WORK TASK —
Please reproduce all the records exactly while leaving out their pictures.

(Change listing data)
━━━━
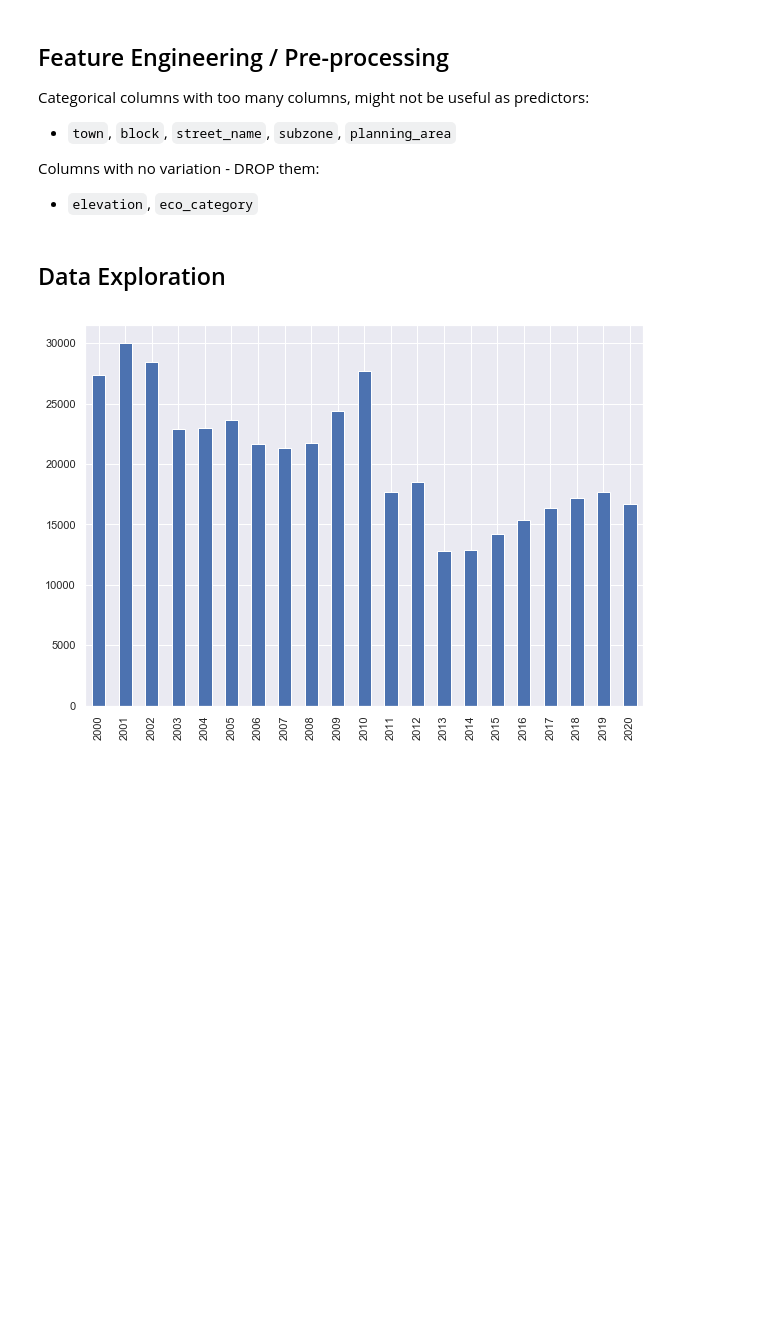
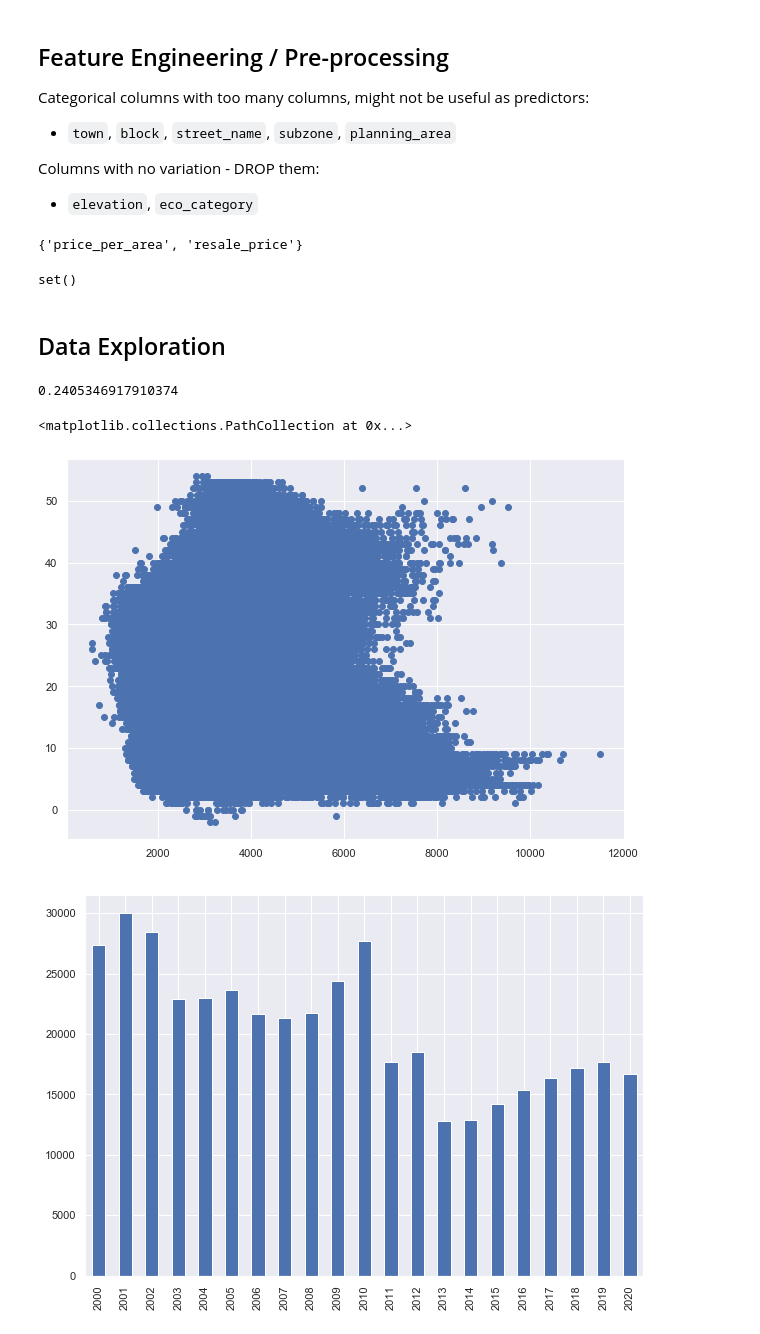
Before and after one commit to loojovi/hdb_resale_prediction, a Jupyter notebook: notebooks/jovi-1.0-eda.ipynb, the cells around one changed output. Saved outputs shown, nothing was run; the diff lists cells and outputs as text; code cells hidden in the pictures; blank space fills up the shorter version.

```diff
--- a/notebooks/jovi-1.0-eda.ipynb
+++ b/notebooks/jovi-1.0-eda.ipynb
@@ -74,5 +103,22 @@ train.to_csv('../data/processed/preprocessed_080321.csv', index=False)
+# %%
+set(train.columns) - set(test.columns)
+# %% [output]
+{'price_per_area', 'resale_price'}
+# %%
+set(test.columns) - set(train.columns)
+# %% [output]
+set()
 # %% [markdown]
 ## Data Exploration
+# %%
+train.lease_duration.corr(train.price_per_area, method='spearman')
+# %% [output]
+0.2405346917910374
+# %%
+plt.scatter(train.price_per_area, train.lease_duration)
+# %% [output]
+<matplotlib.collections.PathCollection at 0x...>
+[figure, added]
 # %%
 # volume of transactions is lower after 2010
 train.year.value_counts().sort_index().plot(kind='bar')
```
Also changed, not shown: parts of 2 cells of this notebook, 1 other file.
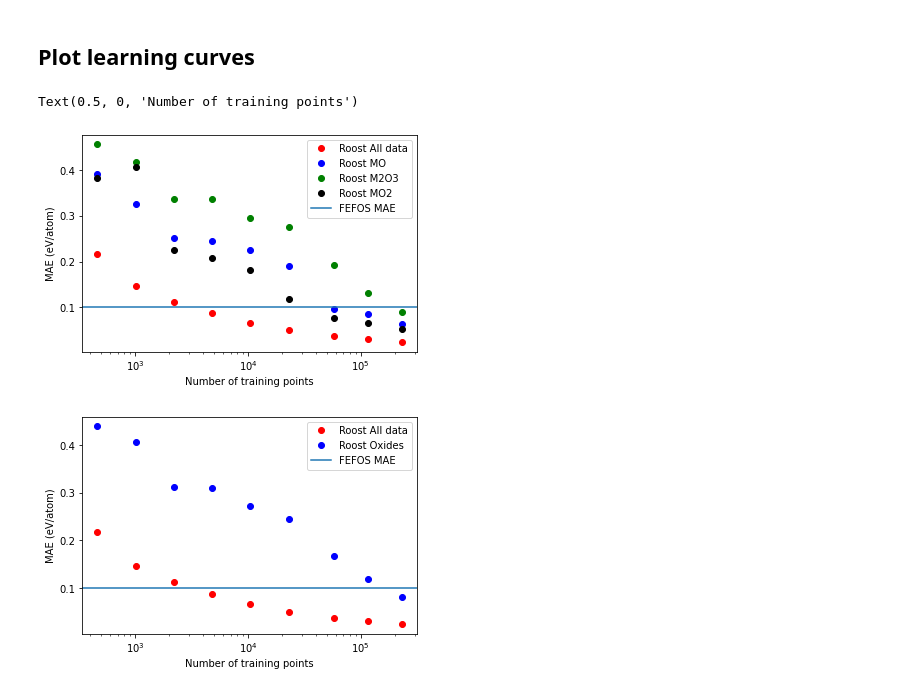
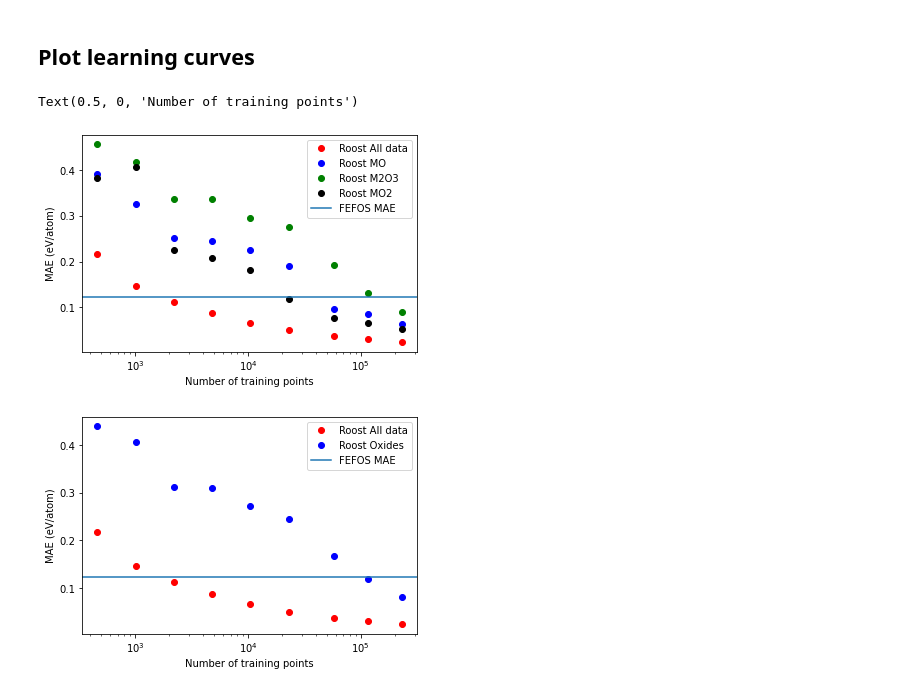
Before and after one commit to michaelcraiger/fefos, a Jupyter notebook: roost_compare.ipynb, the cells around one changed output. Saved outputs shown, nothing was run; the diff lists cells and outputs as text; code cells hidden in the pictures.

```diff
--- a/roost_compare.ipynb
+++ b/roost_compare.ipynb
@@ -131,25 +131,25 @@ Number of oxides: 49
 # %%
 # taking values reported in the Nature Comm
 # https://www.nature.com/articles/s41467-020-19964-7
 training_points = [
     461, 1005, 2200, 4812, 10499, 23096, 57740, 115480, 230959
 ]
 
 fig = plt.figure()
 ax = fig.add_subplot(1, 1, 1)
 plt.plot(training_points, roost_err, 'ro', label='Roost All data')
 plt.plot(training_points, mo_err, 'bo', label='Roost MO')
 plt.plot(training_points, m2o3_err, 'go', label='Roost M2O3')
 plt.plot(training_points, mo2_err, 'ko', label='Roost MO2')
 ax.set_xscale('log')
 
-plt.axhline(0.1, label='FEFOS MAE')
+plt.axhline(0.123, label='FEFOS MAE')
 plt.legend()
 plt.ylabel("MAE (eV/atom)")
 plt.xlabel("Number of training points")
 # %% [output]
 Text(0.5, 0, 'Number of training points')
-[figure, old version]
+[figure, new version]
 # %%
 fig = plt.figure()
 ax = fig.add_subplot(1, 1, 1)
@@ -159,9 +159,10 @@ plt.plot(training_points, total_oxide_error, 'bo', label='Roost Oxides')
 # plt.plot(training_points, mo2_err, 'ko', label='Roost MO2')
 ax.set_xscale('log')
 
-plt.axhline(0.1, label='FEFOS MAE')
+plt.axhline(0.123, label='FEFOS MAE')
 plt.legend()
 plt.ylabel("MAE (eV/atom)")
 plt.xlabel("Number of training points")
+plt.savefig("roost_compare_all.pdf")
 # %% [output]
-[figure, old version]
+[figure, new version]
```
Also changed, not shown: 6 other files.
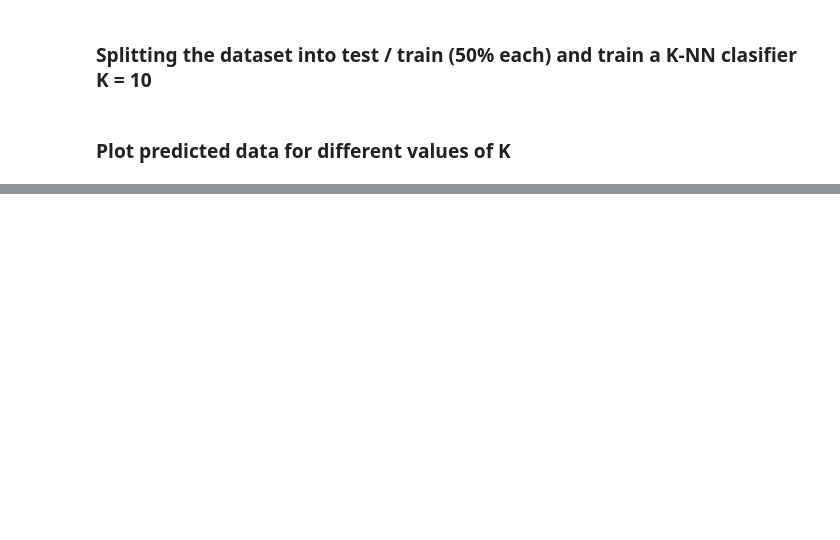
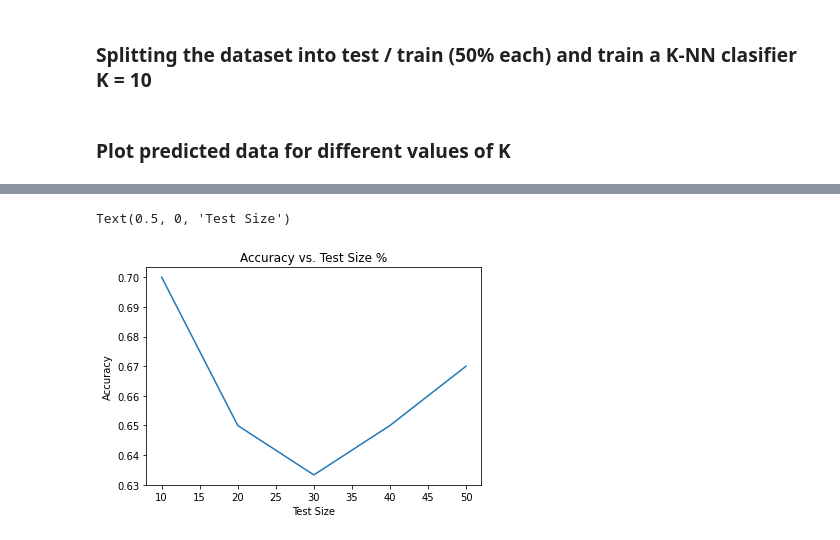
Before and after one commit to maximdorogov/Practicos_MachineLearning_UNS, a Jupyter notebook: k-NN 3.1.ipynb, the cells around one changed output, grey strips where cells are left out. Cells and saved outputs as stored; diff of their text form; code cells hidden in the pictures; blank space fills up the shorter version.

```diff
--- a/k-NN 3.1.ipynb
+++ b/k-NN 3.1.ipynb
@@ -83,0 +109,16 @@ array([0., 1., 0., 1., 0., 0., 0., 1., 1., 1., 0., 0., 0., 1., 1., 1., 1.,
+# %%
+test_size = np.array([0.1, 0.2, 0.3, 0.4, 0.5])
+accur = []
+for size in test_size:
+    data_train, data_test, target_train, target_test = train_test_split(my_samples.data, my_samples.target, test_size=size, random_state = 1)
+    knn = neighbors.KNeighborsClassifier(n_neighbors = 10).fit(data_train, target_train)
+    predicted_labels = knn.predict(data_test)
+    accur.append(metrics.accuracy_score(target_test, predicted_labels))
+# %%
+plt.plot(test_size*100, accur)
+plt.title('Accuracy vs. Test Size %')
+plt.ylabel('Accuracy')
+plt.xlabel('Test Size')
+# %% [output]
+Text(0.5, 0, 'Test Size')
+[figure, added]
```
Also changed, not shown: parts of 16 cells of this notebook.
━━━━
OUTPUT —
Before and after one commit to loojovi/hdb_resale_prediction, a Jupyter notebook: notebooks/jovi-1.0-eda.ipynb, the cells around one changed output. Saved outputs shown, nothing was run; the diff lists cells and outputs as text; code cells hidden in the pictures; blank space fills up the shorter version.

```diff
--- a/notebooks/jovi-1.0-eda.ipynb
+++ b/notebooks/jovi-1.0-eda.ipynb
@@ -74,5 +103,22 @@ train.to_csv('../data/processed/preprocessed_080321.csv', index=False)
+# %%
+set(train.columns) - set(test.columns)
+# %% [output]
+{'price_per_area', 'resale_price'}
+# %%
+set(test.columns) - set(train.columns)
+# %% [output]
+set()
 # %% [markdown]
 ## Data Exploration
+# %%
+train.lease_duration.corr(train.price_per_area, method='spearman')
+# %% [output]
+0.2405346917910374
+# %%
+plt.scatter(train.price_per_area, train.lease_duration)
+# %% [output]
+<matplotlib.collections.PathCollection at 0x...>
+[figure, added]
 # %%
 # volume of transactions is lower after 2010
 train.year.value_counts().sort_index().plot(kind='bar')
```
Also changed, not shown: parts of 2 cells of this notebook, 1 other file.
Before and after one commit to michaelcraiger/fefos, a Jupyter notebook: roost_compare.ipynb, the cells around one changed output. Saved outputs shown, nothing was run; the diff lists cells and outputs as text; code cells hidden in the pictures.

```diff
--- a/roost_compare.ipynb
+++ b/roost_compare.ipynb
@@ -131,25 +131,25 @@ Number of oxides: 49
 # %%
 # taking values reported in the Nature Comm
 # https://www.nature.com/articles/s41467-020-19964-7
 training_points = [
     461, 1005, 2200, 4812, 10499, 23096, 57740, 115480, 230959
 ]
 
 fig = plt.figure()
 ax = fig.add_subplot(1, 1, 1)
 plt.plot(training_points, roost_err, 'ro', label='Roost All data')
 plt.plot(training_points, mo_err, 'bo', label='Roost MO')
 plt.plot(training_points, m2o3_err, 'go', label='Roost M2O3')
 plt.plot(training_points, mo2_err, 'ko', label='Roost MO2')
 ax.set_xscale('log')
 
-plt.axhline(0.1, label='FEFOS MAE')
+plt.axhline(0.123, label='FEFOS MAE')
 plt.legend()
 plt.ylabel("MAE (eV/atom)")
 plt.xlabel("Number of training points")
 # %% [output]
 Text(0.5, 0, 'Number of training points')
-[figure, old version]
+[figure, new version]
 # %%
 fig = plt.figure()
 ax = fig.add_subplot(1, 1, 1)
@@ -159,9 +159,10 @@ plt.plot(training_points, total_oxide_error, 'bo', label='Roost Oxides')
 # plt.plot(training_points, mo2_err, 'ko', label='Roost MO2')
 ax.set_xscale('log')
 
-plt.axhline(0.1, label='FEFOS MAE')
+plt.axhline(0.123, label='FEFOS MAE')
 plt.legend()
 plt.ylabel("MAE (eV/atom)")
 plt.xlabel("Number of training points")
+plt.savefig("roost_compare_all.pdf")
 # %% [output]
-[figure, old version]
+[figure, new version]
```
Also changed, not shown: 6 other files.
Before and after one commit to maximdorogov/Practicos_MachineLearning_UNS, a Jupyter notebook: k-NN 3.1.ipynb, the cells around one changed output, grey strips where cells are left out. Cells and saved outputs as stored; diff of their text form; code cells hidden in the pictures; blank space fills up the shorter version.

```diff
--- a/k-NN 3.1.ipynb
+++ b/k-NN 3.1.ipynb
@@ -83,0 +109,16 @@ array([0., 1., 0., 1., 0., 0., 0., 1., 1., 1., 0., 0., 0., 1., 1., 1., 1.,
+# %%
+test_size = np.array([0.1, 0.2, 0.3, 0.4, 0.5])
+accur = []
+for size in test_size:
+    data_train, data_test, target_train, target_test = train_test_split(my_samples.data, my_samples.target, test_size=size, random_state = 1)
+    knn = neighbors.KNeighborsClassifier(n_neighbors = 10).fit(data_train, target_train)
+    predicted_labels = knn.predict(data_test)
+    accur.append(metrics.accuracy_score(target_test, predicted_labels))
+# %%
+plt.plot(test_size*100, accur)
+plt.title('Accuracy vs. Test Size %')
+plt.ylabel('Accuracy')
+plt.xlabel('Test Size')
+# %% [output]
+Text(0.5, 0, 'Test Size')
+[figure, added]
```
Also changed, not shown: parts of 16 cells of this notebook.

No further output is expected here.